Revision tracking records
--------------------------------------------------

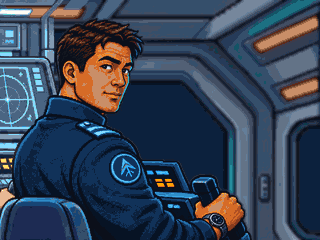
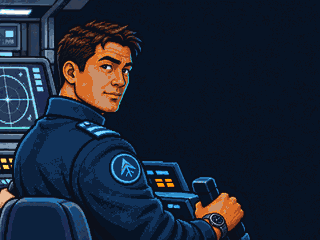
Marcus and Alex: no bridge backdrop; consoles matched to the bridge, plain backdrop kept dark for the text
Claude-Session: https://claude.ai/code/session_01QsU1qWh9Lm4CoQ2smq7FHb

diff --git a/tools/crew_art.py b/tools/crew_art.py
@@ -22,39 +22,34 @@ def room_match(im, cid):
     _, rr, ra = ep.load(os.path.join(ROOT, 'tablet', 'retro', 'assets', ROOM[cid])); rl = ep.to_lab(rr)[ra > 8]
     rgb = np.array(im).astype(float); lab = ep.to_lab(rgb)
     m = np.array(Image.open(mpath).convert('L').resize(im.size).filter(ImageFilter.GaussianBlur(1.5))).astype(float) / 255
-    bg = 1 - m; sel = bg > 0.5; out = lab.copy()
+    bg = 1 - m; plain = plain_area(cid, im.size) * bg if cid in PLAIN else np.zeros_like(bg)
+    sel = (bg - plain) > 0.5   # the room's statistics are matched on the drawn background (consoles), not on a plain backdrop
+    out = lab.copy()
     for k in range(3):   # mean and spread; the spread is not raised much (a plain backdrop would turn to noise)
         v = lab[..., k][sel]; rv = rl[:, k]; sc = min(1.25 if k == 0 else 1.0, rv.std() / max(1e-6, v.std()))
-        out[..., k] = lab[..., k] + ((lab[..., k] - v.mean()) * sc + rv.mean() - lab[..., k]) * BG_STRENGTH
+        step = ((lab[..., k] - v.mean()) * sc + rv.mean() - lab[..., k]) * BG_STRENGTH
+        if k == 0: step = step * (1 - plain)   # the plain backdrop keeps its darkness; only its colour moves
+        out[..., k] = lab[..., k] + step
     res = rgb * m[..., None] + ep.to_rgb(out).astype(float) * bg[..., None]
     return Image.fromarray(res.clip(0, 255).astype(np.uint8))
-# BACKDROP (owner, 2026-11-27): pictures drawn on a plain dark backdrop get a soft, out-of-focus piece of the room picture in that plain area
-# (the drawn consoles and the figure stay). crop: art pixels of the room picture; flip: mirror it so its detail lands on the empty side.
-BACKDROP = { 'helm': ('bridge_original.png', (590, 0, 1024, 300), False), 'sensors': ('bridge_original.png', (0, 0, 434, 300), True) }
-def add_backdrop(im, cid):
+# PLAIN (owner, 2026-11-27): pictures drawn on a plain dark backdrop (Marcus, Alex). The plain area stays dark and blank for the text box;
+# only its colour is moved toward the room's. The drawn consoles get the full room match. (A blurred piece of the bridge behind them was
+# tried and dropped: it gave the wrong sense of where they sit.)
+PLAIN = {'helm', 'sensors'}
+def plain_area(cid, size):
     import numpy as np
     from PIL import ImageFilter
-    if cid not in BACKDROP: return im
-    room, crop, flip = BACKDROP[cid]
-    br = Image.open(os.path.join(ROOT, 'tablet', 'retro', 'assets', room)).convert('RGBA').crop(crop)
-    if flip: br = br.transpose(Image.FLIP_LEFT_RIGHT)
-    sea = Image.new('RGBA', br.size, (14, 46, 72, 255)); sea.alpha_composite(br)   # window holes in the frame: dark sea
-    bd = np.array(sea.convert('RGB').resize(im.size, Image.LANCZOS).filter(ImageFilter.GaussianBlur(5))).astype(float) * 0.7   # out of focus and a little dimmer, so the figure stands out
-    src = Image.open(os.path.join(SRC, f'{cid}_scene.png')).convert('RGB'); rgb0 = np.array(src).astype(float)   # find the plain area on the untouched picture
+    rgb0 = np.array(Image.open(os.path.join(SRC, f'{cid}_scene.png')).convert('RGB').resize(size)).astype(float)
     base = np.median(rgb0[:80, -200:].reshape(-1, 3), 0)
     near = Image.fromarray(((np.abs(rgb0 - base).sum(-1) < 45) * 255).astype(np.uint8)).filter(ImageFilter.MinFilter(9)).filter(ImageFilter.MaxFilter(9))
-    fig = Image.open(os.path.join(SRC, f'{cid}_mask.png')).convert('L').resize(im.size).filter(ImageFilter.MaxFilter(7))
-    e = np.array(near).astype(float) / 255 * (1 - np.array(fig).astype(float) / 255)
-    e = np.array(Image.fromarray((e * 255).astype(np.uint8)).filter(ImageFilter.GaussianBlur(4))).astype(float) / 255
-    rgb = np.array(im).astype(float)
-    return Image.fromarray((rgb * (1 - e[..., None]) + bd * e[..., None]).clip(0, 255).astype(np.uint8))
+    return np.array(near.filter(ImageFilter.GaussianBlur(4))).astype(float) / 255
 def snap(img):
     d = json.load(open(os.path.join(ROOT, 'data', 'palette.json'))); c = d if isinstance(d, list) else d.get('colors', d)
     pal = [tuple(int(h[i:i + 2], 16) for i in (1, 3, 5)) for h in c]; flat = [v for p in pal for v in p]; flat += flat[:3] * (256 - len(pal))
     pi = Image.new('P', (1, 1)); pi.putpalette(flat); return img.quantize(palette=pi, dither=Image.NONE).convert('RGB')
 def main():
   for cid in sys.argv[1:] or FACE:
-      im = add_backdrop(room_match(Image.open(os.path.join(SRC, f'{cid}_scene.png')).convert('RGB'), cid), cid)
+      im = room_match(Image.open(os.path.join(SRC, f'{cid}_scene.png')).convert('RGB'), cid)
       im.resize((1024, 765), Image.LANCZOS).save(os.path.join(OUT, f'{cid}_scene_original.jpg'), quality=90, optimize=True)
       snap(im.resize((320, 240), Image.LANCZOS)).save(os.path.join(OUT, f'{cid}_scene.png'))
       x, y, n = FACE[cid]; face = im.crop((x, y, x + n, y + n))

diff --git a/docs/HANDOFF.md b/docs/HANDOFF.md
@@ -1,6 +1,6 @@
 # Handoff (read this first when a session starts; update it before parking)
 
-Last updated: 2026-11-27. Branch to work on: `tablet`. Repo: NickWest27/AquaNova (GitHub Pages path `/AquaNova/`). Last change: Alex's dialogue picture and face (`sensors`); Marcus and Alex were drawn on a plain dark backdrop, so that area now shows a soft, out-of-focus piece of the bridge picture (`BACKDROP` in `tools/crew_art.py`). Before that crew scene backgrounds shifted toward their room's colours (bridge, engineering, launch bay; figure kept as drawn; masks `art_src/crew/<id>_mask.png`, `ROOM` and `BG_STRENGTH` in `tools/crew_art.py`). Before that new crew scene pictures (Marcus over the shoulder, replacing the first one, kept as `art_src/crew/helm_scene_v1.png`; Chief Doyle; Lt. Washington), made by `tools/crew_art.py`; text box per picture in `SCENE_BOX` (Marcus right but short of his hand, Washington left, Doyle across the bottom with the choices in two columns). Before that desk pads are banks of five (range buttons gone, the yellow keys do range; SNR contact buttons Scan, Probe, Clear moved to the right pad, Investigate renamed Probe; the Sensors station keeps its own − RANGE +). Open: the left pad still has six pages (TAC is a stub). Before that bridge desk (owner, 2026-11-27): the three desk pads are warped to the slant of their holes; DSP moved from the right pad to the round trackpad (lamp lit while on); the two yellow keys left of the centre display are RANGE + / − with the signs printed on; the overhead panel carries the status (position, date, time, BAT) and the screen-edge strip is hidden on the bridge; before that sound board in the PED (Settings > Sound > Sound board opens it full screen over the game; the buttons live in `tablet/js/soundboardKit.js`, shared with the stand-alone page `tablet/soundboard.html`, published at `.../AquaNova/tablet/tablet/soundboard.html`: note the double `tablet`); before that sound board for the owner (every sound in sfx.js and the theme on a button, rename and Copy names); before that NEW BRIDGE FRAME (the owner's picture of 2026-11-27, 1024x765, holes cut from its painted checkerboard; source `art_src/rooms/bridge_original.png`, colour-matched by `tools/even_palette.py`, Retro copy snapped from it). Marcus at the centre helm (tap him to talk; his left monitor opens the Helm station; his two small monitors show heading/speed and depth/floor), Nicole left, Alex right. The three desk pads are one row each: HLM's depth and cruise buttons moved to the right pad. The status strip moves to the top on the bridge (`body.on-bridge`). Walkway exit: bottom-left corner. Before that: 16-bit sound effects library (`tablet/js/sfx.js`, 32 sounds; previews `docs/audio/sfx/`, reel `docs/audio/sfx_reel.mp3` + `.txt`, rendered by `tools/render_sfx.py`; Effects slider in PED Settings). Wired: general alarm, impact/crash, fire and flooding alarms, super cruise power-up and engage, emergency blow, sonar sweep ping, doors between rooms, the engine room loop, radio squelch when the communicator opens; before that short crew lines show as notices on the bridge's overhead console (two lines, whole panel); ARIA's hints wait at least a minute; bigger overhead and nav log text; the vertical profile uses the nav screen's colours (warning yellow and red kept); before that every crew message opens the dialogue (hints, reports, objective lines); only the reply to a button press (`tell()`) and action ticks stay a short line at the foot of the screen (notify.js); before that main title "Beneath the Waves" (original, 16-bit style, `tablet/js/theme.js`; PED Settings > Play theme; render with `tools/render_theme.py` to `docs/audio/aqua_nova_theme.mp3`); before that the communicator never replaces what the Captain is reading: new lines wait behind "Continue" (crew.js readTo); before that fixed Restart from the beginning (a new game was no longer recognised because 'pick up the communicator' now starts as waiting; `commsLocked` in app.js; test `tools/restart_test.py`); before that no discovery notes in the logbook (arrivals to the PED Journal, records to PED Findings); before that one task at a time (objective status 'waiting' until the step before is done; follow-on missions start after a short saved pause; the PED shows done steps, the current one and how many are to come); super cruise spools up for 8 s and eases in and out, any other power setting drops it; Route editor Edit button and a degrees-and-minutes read-back in the waypoint dialog; the trials escort (OERA Seaward, CGC Vigilant) on AIS; the 300 m depth is a certification step (story bible); before that route planner fix (trips over about 120 nm fell off the search grid and were reported as blocked: `route.js` now grows its cells on long trips; test in `tools/route_test.mjs`); the commissioning orders give the AO's centre point, not its corners; before that walkway A1, walkway AN-1 and medbay back to the colour-matched pictures (a pixel-art rebuild by filter looked smudged; they need redrawing to be as crisp as the launch bay); stray speckles removed from the Retro copies; BRIDGE sign on A1 drawn by the game; before that rooms open with the story and crew join the communicator when their room is visited (`rooms.js`, see `docs/COMMS_AND_PROGRESSION.md`); ARIA's bridge introduction; before that crew renamed (Lt. Andre Washington for security, Chief Engineer Ryan Doyle; see `docs/STORY_BIBLE.md`); the Captain's lines in the communicator are conversational (`SAY` in `stations/crew.js`); Call another station; Take me to my quarters removed; before that communicator menu tidied and First Contact completes on ARIA's introduction (see `docs/HELM_AND_ORDERS.md`); before that portraits and dialogue screens for Marcus, ARIA and Dr. Patel (`tools/crew_art.py`, sources in `art_src/crew/`; text box side per picture: `SCENE_BOX` in art.js); before that room pictures evened out to the Engineering picture's brightness and colour (`tools/even_palette.py`; the untouched originals are in `art_src/rooms/`, outside the served folders: a new room picture goes there first, then run the script, which also remakes the Retro copies); bigger crew tap areas on the bridge; before that the owner's testing list (below, all 18 items); before that the quarters wall screen cycles NAV, synthetic vision, sonar, WSKRs and ship status (`quartersScreen.js`, tap = next page, 10 s each; test `tools/quarters_screen_test.py`); pushing the trials for records with a risk of light damage (`trials.js`); story bible brought up to date; before that Sea Trials became the commissioning trip to the Trials AO (welcome letter in the logbook, commissioning orders by mail, Welcome to the AO mail; nav, eng and super cruise commissioned in steps; see the tutorial table in `docs/COMMS_AND_PROGRESSION.md`); before that the owner's welcome letter in the logbook; before that general alarm (ARIA order + engineering button; red lighting and frames; faster fire/flood response if sounded first; see `docs/ENGINEERING.md`); before that the Engineering room shows the ship's state (core glow amber/red, live console screens, red alarm for fire/flooding; see `docs/ENGINEERING.md`); before that the engineering computer; before that the 90s dialogue screen for Nicole; before that Nicole's portrait; before that walkway AN-1 and Engineering on the owner's pictures (every room is now 4:3); before that site survey (`survey.js`, Survey site on SONAR, Seabed survey missions) and the XO tends Remora before getting under way; before that Remora's tether parts past its length, the Tern fetches her (`tools/tether_test.py`); before that PED, communicator and corner buttons in the 4:3 box; before that Launch Bay as instruments, WSKRs have their own launch bays, standard target readout (`readout.js`), Full sweep 36 s; before that station pages are a 4:3 page (1024 x 768) scaled like the stage; before that pages fit the screen (`tools/fit_test.py`) and Sensors has SONAR and WSKRs only; before that contact tracking (detection chance, names belong to tracks, probable matches, signatures on file: `docs/CONTACT_TRACKING.md`); before that identified ships saved; before that one zoom direction everywhere ("+" zooms in) and round map zoom buttons; before that the bridge original picture with real transparent holes; before that the medbay on the owner's picture (after bridge, walkway A1, quarters, science lab, launch bay).
+Last updated: 2026-11-27. Branch to work on: `tablet`. Repo: NickWest27/AquaNova (GitHub Pages path `/AquaNova/`). Last change: Alex's dialogue picture and face (`sensors`); Marcus and Alex: their consoles are matched to the bridge colours, the plain backdrop stays dark and blank for the text (`PLAIN` in `tools/crew_art.py`; a blurred bridge backdrop was tried and dropped by the owner: wrong sense of where they sit). Before that crew scene backgrounds shifted toward their room's colours (bridge, engineering, launch bay; figure kept as drawn; masks `art_src/crew/<id>_mask.png`, `ROOM` and `BG_STRENGTH` in `tools/crew_art.py`). Before that new crew scene pictures (Marcus over the shoulder, replacing the first one, kept as `art_src/crew/helm_scene_v1.png`; Chief Doyle; Lt. Washington), made by `tools/crew_art.py`; text box per picture in `SCENE_BOX` (Marcus right but short of his hand, Washington left, Doyle across the bottom with the choices in two columns). Before that desk pads are banks of five (range buttons gone, the yellow keys do range; SNR contact buttons Scan, Probe, Clear moved to the right pad, Investigate renamed Probe; the Sensors station keeps its own − RANGE +). Open: the left pad still has six pages (TAC is a stub). Before that bridge desk (owner, 2026-11-27): the three desk pads are warped to the slant of their holes; DSP moved from the right pad to the round trackpad (lamp lit while on); the two yellow keys left of the centre display are RANGE + / − with the signs printed on; the overhead panel carries the status (position, date, time, BAT) and the screen-edge strip is hidden on the bridge; before that sound board in the PED (Settings > Sound > Sound board opens it full screen over the game; the buttons live in `tablet/js/soundboardKit.js`, shared with the stand-alone page `tablet/soundboard.html`, published at `.../AquaNova/tablet/tablet/soundboard.html`: note the double `tablet`); before that sound board for the owner (every sound in sfx.js and the theme on a button, rename and Copy names); before that NEW BRIDGE FRAME (the owner's picture of 2026-11-27, 1024x765, holes cut from its painted checkerboard; source `art_src/rooms/bridge_original.png`, colour-matched by `tools/even_palette.py`, Retro copy snapped from it). Marcus at the centre helm (tap him to talk; his left monitor opens the Helm station; his two small monitors show heading/speed and depth/floor), Nicole left, Alex right. The three desk pads are one row each: HLM's depth and cruise buttons moved to the right pad. The status strip moves to the top on the bridge (`body.on-bridge`). Walkway exit: bottom-left corner. Before that: 16-bit sound effects library (`tablet/js/sfx.js`, 32 sounds; previews `docs/audio/sfx/`, reel `docs/audio/sfx_reel.mp3` + `.txt`, rendered by `tools/render_sfx.py`; Effects slider in PED Settings). Wired: general alarm, impact/crash, fire and flooding alarms, super cruise power-up and engage, emergency blow, sonar sweep ping, doors between rooms, the engine room loop, radio squelch when the communicator opens; before that short crew lines show as notices on the bridge's overhead console (two lines, whole panel); ARIA's hints wait at least a minute; bigger overhead and nav log text; the vertical profile uses the nav screen's colours (warning yellow and red kept); before that every crew message opens the dialogue (hints, reports, objective lines); only the reply to a button press (`tell()`) and action ticks stay a short line at the foot of the screen (notify.js); before that main title "Beneath the Waves" (original, 16-bit style, `tablet/js/theme.js`; PED Settings > Play theme; render with `tools/render_theme.py` to `docs/audio/aqua_nova_theme.mp3`); before that the communicator never replaces what the Captain is reading: new lines wait behind "Continue" (crew.js readTo); before that fixed Restart from the beginning (a new game was no longer recognised because 'pick up the communicator' now starts as waiting; `commsLocked` in app.js; test `tools/restart_test.py`); before that no discovery notes in the logbook (arrivals to the PED Journal, records to PED Findings); before that one task at a time (objective status 'waiting' until the step before is done; follow-on missions start after a short saved pause; the PED shows done steps, the current one and how many are to come); super cruise spools up for 8 s and eases in and out, any other power setting drops it; Route editor Edit button and a degrees-and-minutes read-back in the waypoint dialog; the trials escort (OERA Seaward, CGC Vigilant) on AIS; the 300 m depth is a certification step (story bible); before that route planner fix (trips over about 120 nm fell off the search grid and were reported as blocked: `route.js` now grows its cells on long trips; test in `tools/route_test.mjs`); the commissioning orders give the AO's centre point, not its corners; before that walkway A1, walkway AN-1 and medbay back to the colour-matched pictures (a pixel-art rebuild by filter looked smudged; they need redrawing to be as crisp as the launch bay); stray speckles removed from the Retro copies; BRIDGE sign on A1 drawn by the game; before that rooms open with the story and crew join the communicator when their room is visited (`rooms.js`, see `docs/COMMS_AND_PROGRESSION.md`); ARIA's bridge introduction; before that crew renamed (Lt. Andre Washington for security, Chief Engineer Ryan Doyle; see `docs/STORY_BIBLE.md`); the Captain's lines in the communicator are conversational (`SAY` in `stations/crew.js`); Call another station; Take me to my quarters removed; before that communicator menu tidied and First Contact completes on ARIA's introduction (see `docs/HELM_AND_ORDERS.md`); before that portraits and dialogue screens for Marcus, ARIA and Dr. Patel (`tools/crew_art.py`, sources in `art_src/crew/`; text box side per picture: `SCENE_BOX` in art.js); before that room pictures evened out to the Engineering picture's brightness and colour (`tools/even_palette.py`; the untouched originals are in `art_src/rooms/`, outside the served folders: a new room picture goes there first, then run the script, which also remakes the Retro copies); bigger crew tap areas on the bridge; before that the owner's testing list (below, all 18 items); before that the quarters wall screen cycles NAV, synthetic vision, sonar, WSKRs and ship status (`quartersScreen.js`, tap = next page, 10 s each; test `tools/quarters_screen_test.py`); pushing the trials for records with a risk of light damage (`trials.js`); story bible brought up to date; before that Sea Trials became the commissioning trip to the Trials AO (welcome letter in the logbook, commissioning orders by mail, Welcome to the AO mail; nav, eng and super cruise commissioned in steps; see the tutorial table in `docs/COMMS_AND_PROGRESSION.md`); before that the owner's welcome letter in the logbook; before that general alarm (ARIA order + engineering button; red lighting and frames; faster fire/flood response if sounded first; see `docs/ENGINEERING.md`); before that the Engineering room shows the ship's state (core glow amber/red, live console screens, red alarm for fire/flooding; see `docs/ENGINEERING.md`); before that the engineering computer; before that the 90s dialogue screen for Nicole; before that Nicole's portrait; before that walkway AN-1 and Engineering on the owner's pictures (every room is now 4:3); before that site survey (`survey.js`, Survey site on SONAR, Seabed survey missions) and the XO tends Remora before getting under way; before that Remora's tether parts past its length, the Tern fetches her (`tools/tether_test.py`); before that PED, communicator and corner buttons in the 4:3 box; before that Launch Bay as instruments, WSKRs have their own launch bays, standard target readout (`readout.js`), Full sweep 36 s; before that station pages are a 4:3 page (1024 x 768) scaled like the stage; before that pages fit the screen (`tools/fit_test.py`) and Sensors has SONAR and WSKRs only; before that contact tracking (detection chance, names belong to tracks, probable matches, signatures on file: `docs/CONTACT_TRACKING.md`); before that identified ships saved; before that one zoom direction everywhere ("+" zooms in) and round map zoom buttons; before that the bridge original picture with real transparent holes; before that the medbay on the owner's picture (after bridge, walkway A1, quarters, science lab, launch bay).
 
 ## Owner's testing list (2026-11-26): all done 2026-11-27, waiting for the owner to test on the iPad
 Rooms and signs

--------------------------------------------------

What you have to do –
Begin at the first line of the data above and repeat each line exactly, stopping after the line containing "0.5; out = lab.copy()". Omit the pictures.

Exercise response –
Marcus and Alex: no bridge backdrop; consoles matched to the bridge, plain backdrop kept dark for the text
Claude-Session: https://claude.ai/code/session_01QsU1qWh9Lm4CoQ2smq7FHb

diff --git a/tools/crew_art.py b/tools/crew_art.py
@@ -22,39 +22,34 @@ def room_match(im, cid):
     _, rr, ra = ep.load(os.path.join(ROOT, 'tablet', 'retro', 'assets', ROOM[cid])); rl = ep.to_lab(rr)[ra > 8]
     rgb = np.array(im).astype(float); lab = ep.to_lab(rgb)
     m = np.array(Image.open(mpath).convert('L').resize(im.size).filter(ImageFilter.GaussianBlur(1.5))).astype(float) / 255
-    bg = 1 - m; sel = bg > 0.5; out = lab.copy()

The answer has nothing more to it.